■ Edit difference data
━━━━

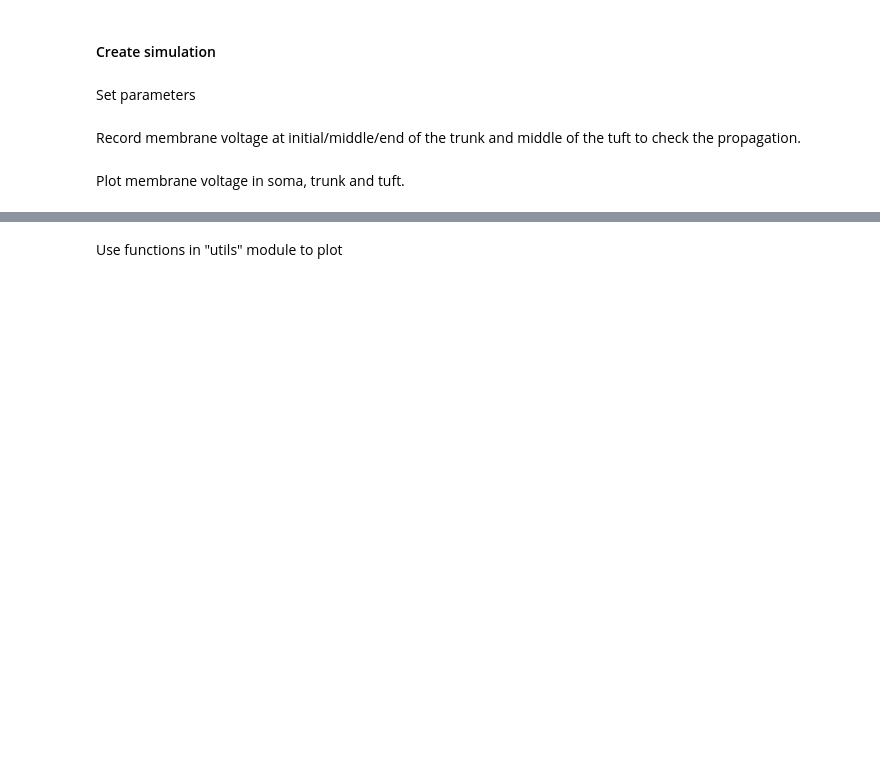
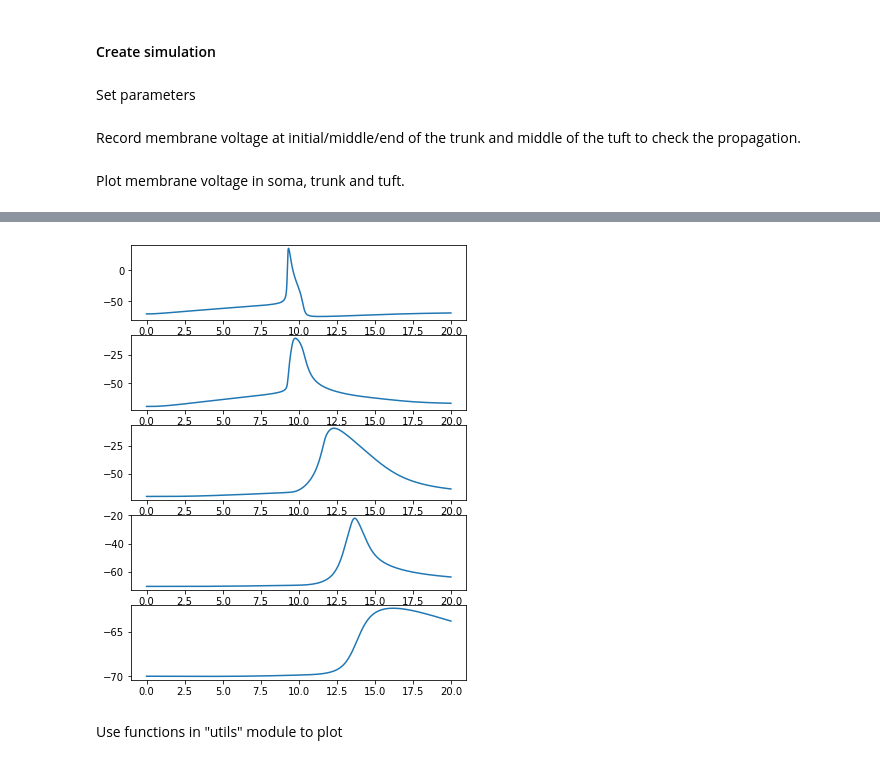
Before and after one commit to chenziao/Stylized-Cell-model, a Jupyter notebook: active_channel_model_example.ipynb, the cells around one changed output, grey strips where cells are left out. Cells and saved outputs as stored; diff of their text form; code cells hidden in the pictures; blank space fills up the shorter version.

```diff
--- a/active_channel_model_example.ipynb
+++ b/active_channel_model_example.ipynb
@@ -252,2 +252,16 @@ plt.show()
+# %%
+import matplotlib.pyplot as plt
+%matplotlib inline
+
+v_dend = dend_v.as_numpy()
+plt.figure(figsize=(6,8))
+plt.subplot(5,1,1)
+plt.plot(t,sim.cells[0].v())
+for i in range(v_dend.shape[0]):
+    plt.subplot(5,1,i+2)
+    plt.plot(t,v_dend[i,:])
+plt.show()
+# %% [output]
+[figure, added]
 # %% [markdown]
 Use functions in "utils" module to plot
```
Also changed, not shown: parts of 9 cells of this notebook.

━━━━

■ Work task
Gather up the lines containing the word "cells" from these records and copy them.

■ Answer box
Before and after one commit to chenziao/Stylized-Cell-model, a Jupyter notebook: active_channel_model_example.ipynb, the cells around one changed output, grey strips where cells are left out. Cells and saved outputs as stored; diff of their text form; code cells hidden in the pictures; blank space fills up the shorter version.
+plt.plot(t,sim.cells[0].v())
Also changed, not shown: parts of 9 cells of this notebook.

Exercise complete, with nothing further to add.